"It couldn't have gone better. We were doing very well and I had nothing to raise my concern about this insider threat.
"You could almost say at that time: 'What inside threat?' because it was all going very well."
He said all the correct measures were being put in place by his troops but it was the personal touch which was bringing such positive results.
"I never saw even a small argument between us and them and it was largely down to the Guardsmen on the ground, being friendly to them, not being hostile," he said.
The ex-officer added that Cpl McCarthy, LCpl Davies and Gdsm Foley engaging the two Afghans in the compound was an example of this.
"They were doing exactly what I had asked them to do. They were interacting," he said.
Lt Bardsley said that he had thought that Cpl McCarthy was the guardian angel but he later learned that it was LCpl Davies who had been given the role.

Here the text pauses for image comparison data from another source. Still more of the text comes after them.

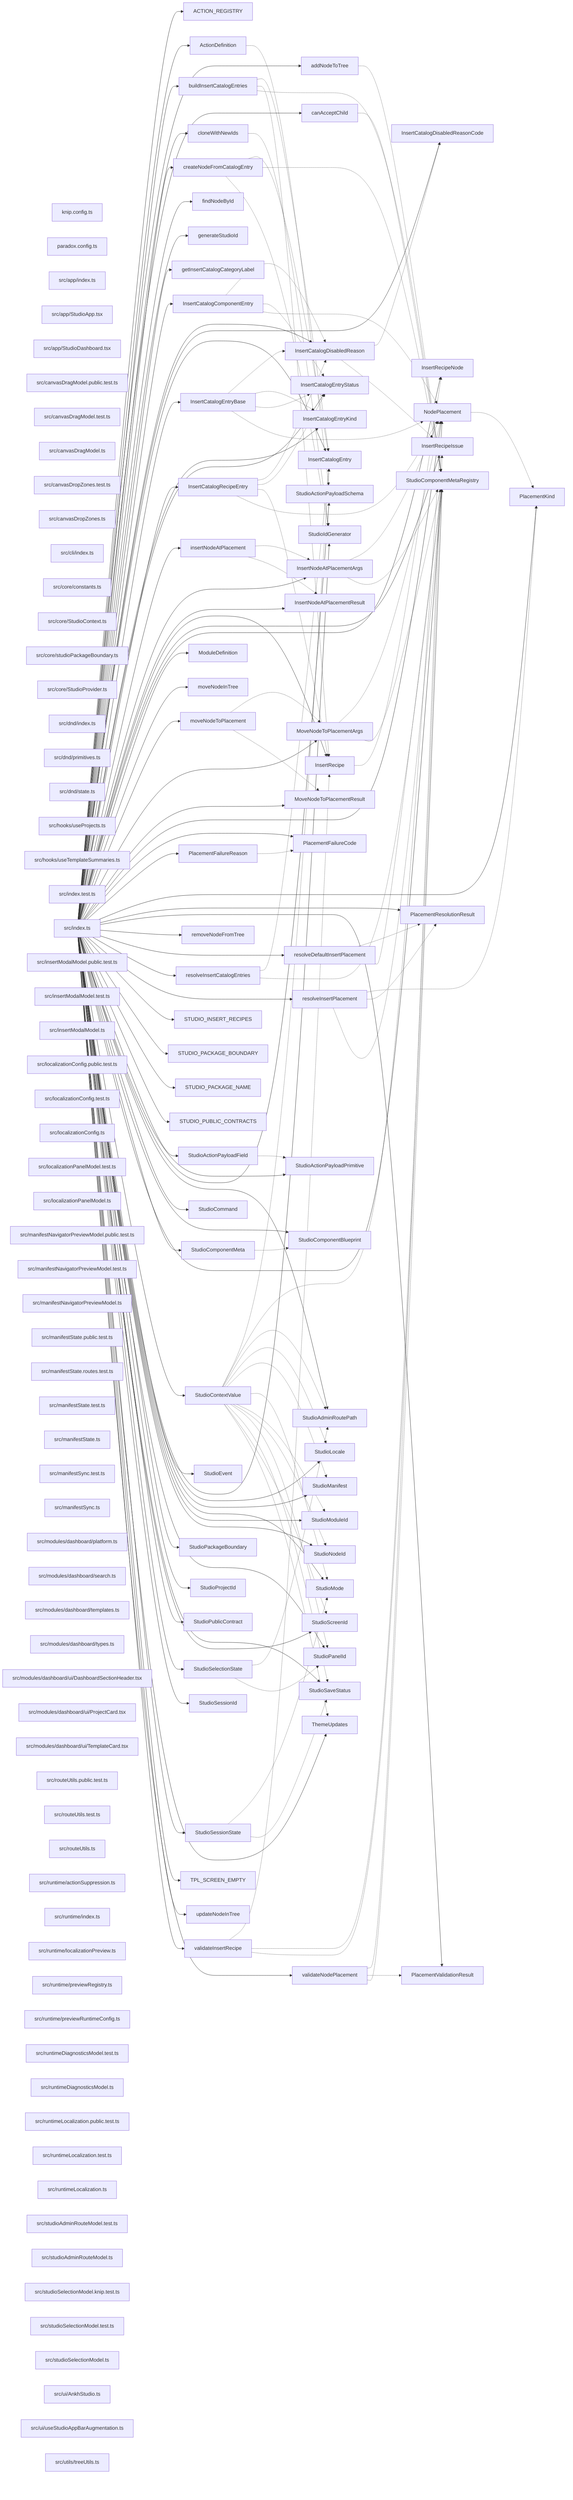
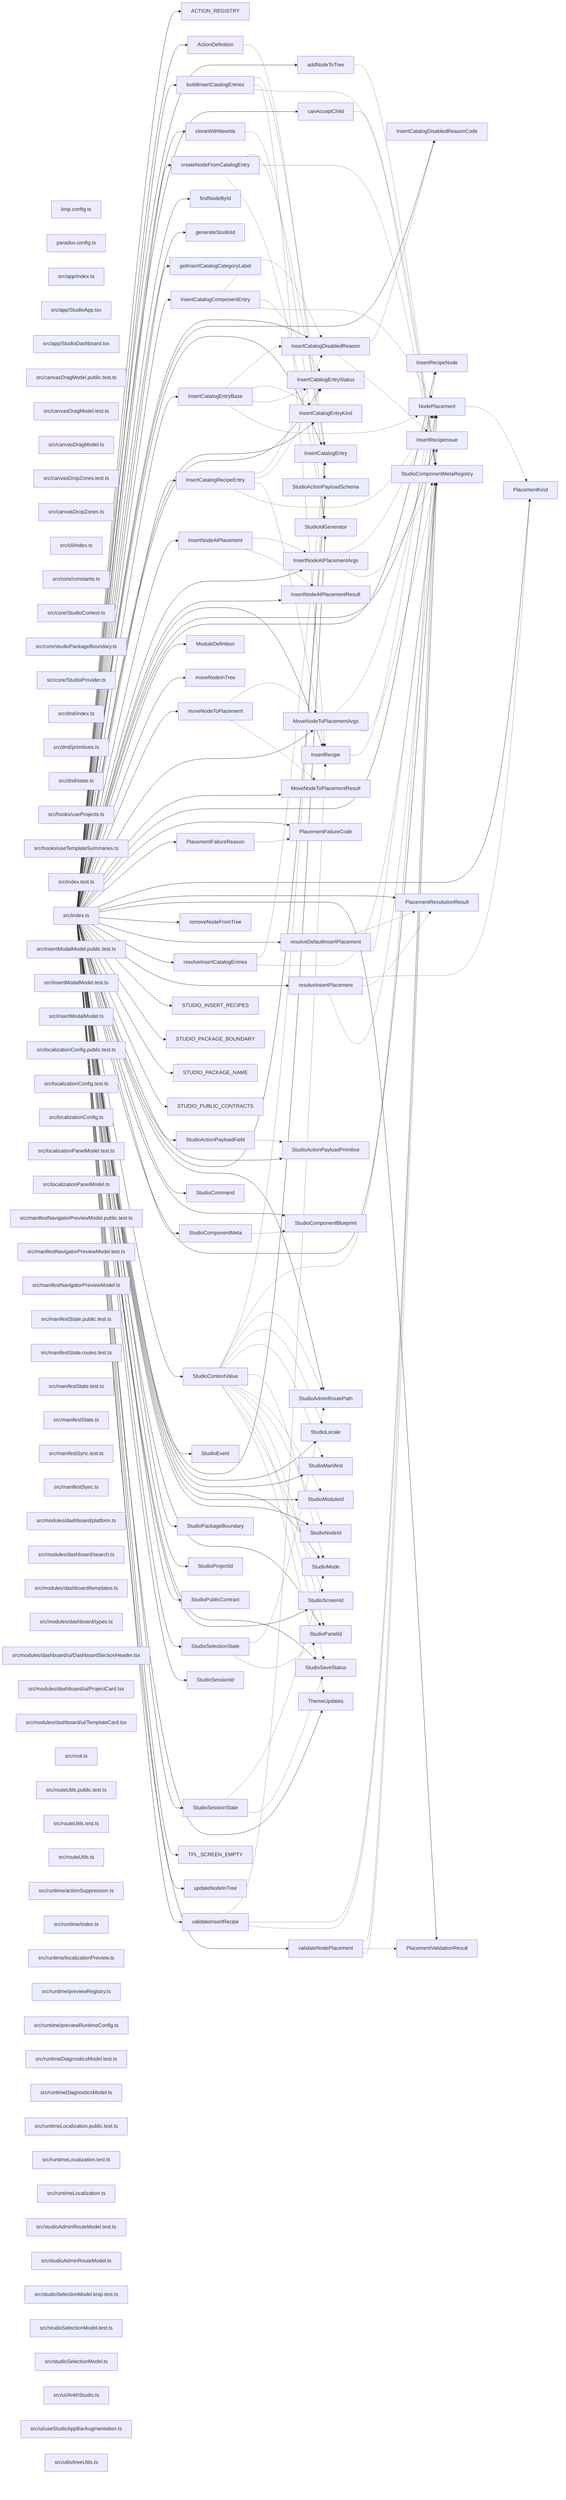
graph LR
  module_knip_config_ts["knip.config.ts"]
  module_paradox_config_ts["paradox.config.ts"]
  module_src_app_index_ts["src/app/index.ts"]
  module_src_app_StudioApp_tsx["src/app/StudioApp.tsx"]
  module_src_app_StudioDashboard_tsx["src/app/StudioDashboard.tsx"]
  module_src_canvasDragModel_public_test_ts["src/canvasDragModel.public.test.ts"]
  module_src_canvasDragModel_test_ts["src/canvasDragModel.test.ts"]
  module_src_canvasDragModel_ts["src/canvasDragModel.ts"]
  module_src_canvasDropZones_test_ts["src/canvasDropZones.test.ts"]
  module_src_canvasDropZones_ts["src/canvasDropZones.ts"]
  module_src_cli_index_ts["src/cli/index.ts"]
  module_src_core_constants_ts["src/core/constants.ts"]
  module_src_core_StudioContext_ts["src/core/StudioContext.ts"]
  module_src_core_studioPackageBoundary_ts["src/core/studioPackageBoundary.ts"]
  module_src_core_StudioProvider_ts["src/core/StudioProvider.ts"]
  module_src_dnd_index_ts["src/dnd/index.ts"]
  module_src_dnd_primitives_ts["src/dnd/primitives.ts"]
  module_src_dnd_state_ts["src/dnd/state.ts"]
  module_src_hooks_useProjects_ts["src/hooks/useProjects.ts"]
  module_src_hooks_useTemplateSummaries_ts["src/hooks/useTemplateSummaries.ts"]
  module_src_index_test_ts["src/index.test.ts"]
  module_src_index_ts["src/index.ts"]
  module_src_insertModalModel_public_test_ts["src/insertModalModel.public.test.ts"]
  module_src_insertModalModel_test_ts["src/insertModalModel.test.ts"]
  module_src_insertModalModel_ts["src/insertModalModel.ts"]
  module_src_localizationConfig_public_test_ts["src/localizationConfig.public.test.ts"]
  module_src_localizationConfig_test_ts["src/localizationConfig.test.ts"]
  module_src_localizationConfig_ts["src/localizationConfig.ts"]
  module_src_localizationPanelModel_test_ts["src/localizationPanelModel.test.ts"]
  module_src_localizationPanelModel_ts["src/localizationPanelModel.ts"]
  module_src_manifestNavigatorPreviewModel_public_test_ts["src/manifestNavigatorPreviewModel.public.test.ts"]
  module_src_manifestNavigatorPreviewModel_test_ts["src/manifestNavigatorPreviewModel.test.ts"]
  module_src_manifestNavigatorPreviewModel_ts["src/manifestNavigatorPreviewModel.ts"]
  module_src_manifestState_public_test_ts["src/manifestState.public.test.ts"]
  module_src_manifestState_routes_test_ts["src/manifestState.routes.test.ts"]
  module_src_manifestState_test_ts["src/manifestState.test.ts"]
  module_src_manifestState_ts["src/manifestState.ts"]
  module_src_manifestSync_test_ts["src/manifestSync.test.ts"]
  module_src_manifestSync_ts["src/manifestSync.ts"]
  module_src_modules_dashboard_platform_ts["src/modules/dashboard/platform.ts"]
  module_src_modules_dashboard_search_ts["src/modules/dashboard/search.ts"]
  module_src_modules_dashboard_templates_ts["src/modules/dashboard/templates.ts"]
  module_src_modules_dashboard_types_ts["src/modules/dashboard/types.ts"]
  module_src_modules_dashboard_ui_DashboardSectionHeader_tsx["src/modules/dashboard/ui/DashboardSectionHeader.tsx"]
  module_src_modules_dashboard_ui_ProjectCard_tsx["src/modules/dashboard/ui/ProjectCard.tsx"]
  module_src_modules_dashboard_ui_TemplateCard_tsx["src/modules/dashboard/ui/TemplateCard.tsx"]
+   module_src_root_ts["src/root.ts"]
  module_src_routeUtils_public_test_ts["src/routeUtils.public.test.ts"]
  module_src_routeUtils_test_ts["src/routeUtils.test.ts"]
  module_src_routeUtils_ts["src/routeUtils.ts"]
  module_src_runtime_actionSuppression_ts["src/runtime/actionSuppression.ts"]
  module_src_runtime_index_ts["src/runtime/index.ts"]
  module_src_runtime_localizationPreview_ts["src/runtime/localizationPreview.ts"]
  module_src_runtime_previewRegistry_ts["src/runtime/previewRegistry.ts"]
  module_src_runtime_previewRuntimeConfig_ts["src/runtime/previewRuntimeConfig.ts"]
  module_src_runtimeDiagnosticsModel_test_ts["src/runtimeDiagnosticsModel.test.ts"]
  module_src_runtimeDiagnosticsModel_ts["src/runtimeDiagnosticsModel.ts"]
  module_src_runtimeLocalization_public_test_ts["src/runtimeLocalization.public.test.ts"]
  module_src_runtimeLocalization_test_ts["src/runtimeLocalization.test.ts"]
  module_src_runtimeLocalization_ts["src/runtimeLocalization.ts"]
  module_src_studioAdminRouteModel_test_ts["src/studioAdminRouteModel.test.ts"]
  module_src_studioAdminRouteModel_ts["src/studioAdminRouteModel.ts"]
  module_src_studioSelectionModel_knip_test_ts["src/studioSelectionModel.knip.test.ts"]
  module_src_studioSelectionModel_test_ts["src/studioSelectionModel.test.ts"]
  module_src_studioSelectionModel_ts["src/studioSelectionModel.ts"]
  module_src_ui_AnkhStudio_ts["src/ui/AnkhStudio.ts"]
  module_src_ui_useStudioAppBarAugmentation_ts["src/ui/useStudioAppBarAugmentation.ts"]
  module_src_utils_treeUtils_ts["src/utils/treeUtils.ts"]
  export_ACTION_REGISTRY["ACTION_REGISTRY"]
  module_src_index_ts --> export_ACTION_REGISTRY
  export_ActionDefinition["ActionDefinition"]
  module_src_index_ts --> export_ActionDefinition
  export_ActionDefinition -.-> export_StudioActionPayloadSchema
  export_addNodeToTree["addNodeToTree"]
  module_src_index_ts --> export_addNodeToTree
  export_addNodeToTree -.-> export_StudioComponentMetaRegistry
  export_buildInsertCatalogEntries["buildInsertCatalogEntries"]
  module_src_index_ts --> export_buildInsertCatalogEntries
  export_buildInsertCatalogEntries -.-> export_InsertCatalogEntry
  export_buildInsertCatalogEntries -.-> export_InsertRecipe
  export_buildInsertCatalogEntries -.-> export_StudioComponentMetaRegistry
  export_canAcceptChild["canAcceptChild"]
  module_src_index_ts --> export_canAcceptChild
  export_canAcceptChild -.-> export_StudioComponentMetaRegistry
  export_cloneWithNewIds["cloneWithNewIds"]
  module_src_index_ts --> export_cloneWithNewIds
  export_cloneWithNewIds -.-> export_StudioIdGenerator
  export_createNodeFromCatalogEntry["createNodeFromCatalogEntry"]
  module_src_index_ts --> export_createNodeFromCatalogEntry
  export_createNodeFromCatalogEntry -.-> export_InsertCatalogEntry
  export_createNodeFromCatalogEntry -.-> export_StudioComponentMetaRegistry
  export_createNodeFromCatalogEntry -.-> export_StudioIdGenerator
  export_findNodeById["findNodeById"]
  module_src_index_ts --> export_findNodeById
  export_generateStudioId["generateStudioId"]
  module_src_index_ts --> export_generateStudioId
  export_getInsertCatalogCategoryLabel["getInsertCatalogCategoryLabel"]
  module_src_index_ts --> export_getInsertCatalogCategoryLabel
  export_InsertCatalogComponentEntry["InsertCatalogComponentEntry"]
  module_src_index_ts --> export_InsertCatalogComponentEntry
  export_InsertCatalogComponentEntry -.-> export_InsertCatalogDisabledReason
  export_InsertCatalogComponentEntry -.-> export_InsertCatalogEntryStatus
  export_InsertCatalogComponentEntry -.-> export_NodePlacement
  export_InsertCatalogDisabledReason["InsertCatalogDisabledReason"]
  module_src_index_ts --> export_InsertCatalogDisabledReason
  export_InsertCatalogDisabledReason -.-> export_InsertCatalogDisabledReasonCode
  export_InsertCatalogDisabledReason -.-> export_InsertRecipeIssue
  export_InsertCatalogDisabledReasonCode["InsertCatalogDisabledReasonCode"]
  module_src_index_ts --> export_InsertCatalogDisabledReasonCode
  export_InsertCatalogEntry["InsertCatalogEntry"]
  module_src_index_ts --> export_InsertCatalogEntry
  export_InsertCatalogEntryBase["InsertCatalogEntryBase"]
  module_src_index_ts --> export_InsertCatalogEntryBase
  export_InsertCatalogEntryBase -.-> export_InsertCatalogDisabledReason
  export_InsertCatalogEntryBase -.-> export_InsertCatalogEntryKind
  export_InsertCatalogEntryBase -.-> export_InsertCatalogEntryStatus
  export_InsertCatalogEntryBase -.-> export_NodePlacement
  export_InsertCatalogEntryKind["InsertCatalogEntryKind"]
  module_src_index_ts --> export_InsertCatalogEntryKind
  export_InsertCatalogEntryStatus["InsertCatalogEntryStatus"]
  module_src_index_ts --> export_InsertCatalogEntryStatus
  export_InsertCatalogRecipeEntry["InsertCatalogRecipeEntry"]
  module_src_index_ts --> export_InsertCatalogRecipeEntry
  export_InsertCatalogRecipeEntry -.-> export_InsertCatalogDisabledReason
  export_InsertCatalogRecipeEntry -.-> export_InsertCatalogEntryStatus
  export_InsertCatalogRecipeEntry -.-> export_InsertRecipe
  export_InsertCatalogRecipeEntry -.-> export_NodePlacement
  export_insertNodeAtPlacement["insertNodeAtPlacement"]
  module_src_index_ts --> export_insertNodeAtPlacement
  export_insertNodeAtPlacement -.-> export_InsertNodeAtPlacementArgs
  export_insertNodeAtPlacement -.-> export_InsertNodeAtPlacementResult
  export_InsertNodeAtPlacementArgs["InsertNodeAtPlacementArgs"]
  module_src_index_ts --> export_InsertNodeAtPlacementArgs
  export_InsertNodeAtPlacementArgs -.-> export_NodePlacement
  export_InsertNodeAtPlacementArgs -.-> export_StudioComponentMetaRegistry
  export_InsertNodeAtPlacementResult["InsertNodeAtPlacementResult"]
  module_src_index_ts --> export_InsertNodeAtPlacementResult
  export_InsertRecipe["InsertRecipe"]
  module_src_index_ts --> export_InsertRecipe
  export_InsertRecipe -.-> export_InsertRecipeNode
  export_InsertRecipeIssue["InsertRecipeIssue"]
  module_src_index_ts --> export_InsertRecipeIssue
  export_InsertRecipeNode["InsertRecipeNode"]
  module_src_index_ts --> export_InsertRecipeNode
  export_ModuleDefinition["ModuleDefinition"]
  module_src_index_ts --> export_ModuleDefinition
  export_moveNodeInTree["moveNodeInTree"]
  module_src_index_ts --> export_moveNodeInTree
  export_moveNodeToPlacement["moveNodeToPlacement"]
  module_src_index_ts --> export_moveNodeToPlacement
  export_moveNodeToPlacement -.-> export_MoveNodeToPlacementArgs
  export_moveNodeToPlacement -.-> export_MoveNodeToPlacementResult
  export_MoveNodeToPlacementArgs["MoveNodeToPlacementArgs"]
  module_src_index_ts --> export_MoveNodeToPlacementArgs
  export_MoveNodeToPlacementArgs -.-> export_NodePlacement
  export_MoveNodeToPlacementArgs -.-> export_StudioComponentMetaRegistry
  export_MoveNodeToPlacementResult["MoveNodeToPlacementResult"]
  module_src_index_ts --> export_MoveNodeToPlacementResult
  export_NodePlacement["NodePlacement"]
  module_src_index_ts --> export_NodePlacement
  export_NodePlacement -.-> export_PlacementKind
  export_PlacementFailureCode["PlacementFailureCode"]
  module_src_index_ts --> export_PlacementFailureCode
  export_PlacementFailureReason["PlacementFailureReason"]
  module_src_index_ts --> export_PlacementFailureReason
  export_PlacementFailureReason -.-> export_PlacementFailureCode
  export_PlacementKind["PlacementKind"]
  module_src_index_ts --> export_PlacementKind
  export_PlacementResolutionResult["PlacementResolutionResult"]
  module_src_index_ts --> export_PlacementResolutionResult
  export_PlacementValidationResult["PlacementValidationResult"]
  module_src_index_ts --> export_PlacementValidationResult
  export_removeNodeFromTree["removeNodeFromTree"]
  module_src_index_ts --> export_removeNodeFromTree
  export_resolveDefaultInsertPlacement["resolveDefaultInsertPlacement"]
  module_src_index_ts --> export_resolveDefaultInsertPlacement
  export_resolveDefaultInsertPlacement -.-> export_PlacementResolutionResult
  export_resolveDefaultInsertPlacement -.-> export_StudioComponentMetaRegistry
  export_resolveInsertCatalogEntries["resolveInsertCatalogEntries"]
  module_src_index_ts --> export_resolveInsertCatalogEntries
  export_resolveInsertCatalogEntries -.-> export_InsertCatalogEntry
  export_resolveInsertCatalogEntries -.-> export_StudioComponentMetaRegistry
  export_resolveInsertPlacement["resolveInsertPlacement"]
  module_src_index_ts --> export_resolveInsertPlacement
  export_resolveInsertPlacement -.-> export_PlacementKind
  export_resolveInsertPlacement -.-> export_PlacementResolutionResult
  export_resolveInsertPlacement -.-> export_StudioComponentMetaRegistry
  export_STUDIO_INSERT_RECIPES["STUDIO_INSERT_RECIPES"]
  module_src_index_ts --> export_STUDIO_INSERT_RECIPES
  export_STUDIO_PACKAGE_BOUNDARY["STUDIO_PACKAGE_BOUNDARY"]
  module_src_index_ts --> export_STUDIO_PACKAGE_BOUNDARY
  export_STUDIO_PACKAGE_NAME["STUDIO_PACKAGE_NAME"]
  module_src_index_ts --> export_STUDIO_PACKAGE_NAME
  export_STUDIO_PUBLIC_CONTRACTS["STUDIO_PUBLIC_CONTRACTS"]
  module_src_index_ts --> export_STUDIO_PUBLIC_CONTRACTS
  export_StudioActionPayloadField["StudioActionPayloadField"]
  module_src_index_ts --> export_StudioActionPayloadField
  export_StudioActionPayloadField -.-> export_StudioActionPayloadPrimitive
  export_StudioActionPayloadPrimitive["StudioActionPayloadPrimitive"]
  module_src_index_ts --> export_StudioActionPayloadPrimitive
  export_StudioActionPayloadSchema["StudioActionPayloadSchema"]
  module_src_index_ts --> export_StudioActionPayloadSchema
  export_StudioAdminRoutePath["StudioAdminRoutePath"]
  module_src_index_ts --> export_StudioAdminRoutePath
  export_StudioCommand["StudioCommand"]
  module_src_index_ts --> export_StudioCommand
  export_StudioComponentBlueprint["StudioComponentBlueprint"]
  module_src_index_ts --> export_StudioComponentBlueprint
  export_StudioComponentMeta["StudioComponentMeta"]
  module_src_index_ts --> export_StudioComponentMeta
  export_StudioComponentMeta -.-> export_StudioComponentBlueprint
  export_StudioComponentMetaRegistry["StudioComponentMetaRegistry"]
  module_src_index_ts --> export_StudioComponentMetaRegistry
  export_StudioContextValue["StudioContextValue"]
  module_src_index_ts --> export_StudioContextValue
  export_StudioContextValue -.-> export_InsertCatalogEntry
  export_StudioContextValue -.-> export_NodePlacement
  export_StudioContextValue -.-> export_StudioAdminRoutePath
  export_StudioContextValue -.-> export_StudioLocale
  export_StudioContextValue -.-> export_StudioManifest
  export_StudioContextValue -.-> export_StudioMode
  export_StudioContextValue -.-> export_StudioModuleId
  export_StudioContextValue -.-> export_StudioNodeId
  export_StudioContextValue -.-> export_StudioPanelId
  export_StudioContextValue -.-> export_StudioSaveStatus
  export_StudioContextValue -.-> export_StudioScreenId
  export_StudioContextValue -.-> export_ThemeUpdates
  export_StudioEvent["StudioEvent"]
  module_src_index_ts --> export_StudioEvent
  export_StudioIdGenerator["StudioIdGenerator"]
  module_src_index_ts --> export_StudioIdGenerator
  export_StudioLocale["StudioLocale"]
  module_src_index_ts --> export_StudioLocale
  export_StudioManifest["StudioManifest"]
  module_src_index_ts --> export_StudioManifest
  export_StudioMode["StudioMode"]
  module_src_index_ts --> export_StudioMode
  export_StudioModuleId["StudioModuleId"]
  module_src_index_ts --> export_StudioModuleId
  export_StudioNodeId["StudioNodeId"]
  module_src_index_ts --> export_StudioNodeId
  export_StudioPackageBoundary["StudioPackageBoundary"]
  module_src_index_ts --> export_StudioPackageBoundary
  export_StudioPanelId["StudioPanelId"]
  module_src_index_ts --> export_StudioPanelId
  export_StudioProjectId["StudioProjectId"]
  module_src_index_ts --> export_StudioProjectId
  export_StudioPublicContract["StudioPublicContract"]
  module_src_index_ts --> export_StudioPublicContract
  export_StudioSaveStatus["StudioSaveStatus"]
  module_src_index_ts --> export_StudioSaveStatus
  export_StudioScreenId["StudioScreenId"]
  module_src_index_ts --> export_StudioScreenId
  export_StudioSelectionState["StudioSelectionState"]
  module_src_index_ts --> export_StudioSelectionState
  export_StudioSelectionState -.-> export_StudioAdminRoutePath
  export_StudioSelectionState -.-> export_StudioPanelId
  export_StudioSessionId["StudioSessionId"]
  module_src_index_ts --> export_StudioSessionId
  export_StudioSessionState["StudioSessionState"]
  module_src_index_ts --> export_StudioSessionState
  export_StudioSessionState -.-> export_StudioMode
  export_StudioSessionState -.-> export_StudioSaveStatus
  export_ThemeUpdates["ThemeUpdates"]
  module_src_index_ts --> export_ThemeUpdates
  export_TPL_SCREEN_EMPTY["TPL_SCREEN_EMPTY"]
  module_src_index_ts --> export_TPL_SCREEN_EMPTY
  export_updateNodeInTree["updateNodeInTree"]
  module_src_index_ts --> export_updateNodeInTree
  export_validateInsertRecipe["validateInsertRecipe"]
  module_src_index_ts --> export_validateInsertRecipe
  export_validateInsertRecipe -.-> export_InsertRecipe
  export_validateInsertRecipe -.-> export_InsertRecipeIssue
  export_validateInsertRecipe -.-> export_StudioComponentMetaRegistry
  export_validateNodePlacement["validateNodePlacement"]
  module_src_index_ts --> export_validateNodePlacement
  export_validateNodePlacement -.-> export_NodePlacement
  export_validateNodePlacement -.-> export_PlacementValidationResult
  export_validateNodePlacement -.-> export_StudioComponentMetaRegistry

He said both were very good soldiers and Cpl McCarthy had performed the role before and there was no issue with either of them doing it.
On this occasion he said Cpl McCarthy would have been "an extra pair of eyes and ears".
The officer did not know the arrangement at the time because he had gone into the building for the shura, or meeting, with the local commander, while Sergeant Rob Heath allocated the roles to the men before joining him.
"Sgt Heath is my trusted second-in-command. I don't need to know what's going on outside," he said.
"I can't micro-manage him. That's not how the Army works."
The coroner asked if he accepted that there had been an element of confusion as to who was doing what on the day.
"I do accept that there was an element of confusion," he said.
He said he knew from friends who were still serving and had been in Afghanistan recently that changes had been made to operating procedures to counter the potential insider threat and that the atmosphere had changed between international and Afghan forces.
"You don't trust a cat that has bitten," he said.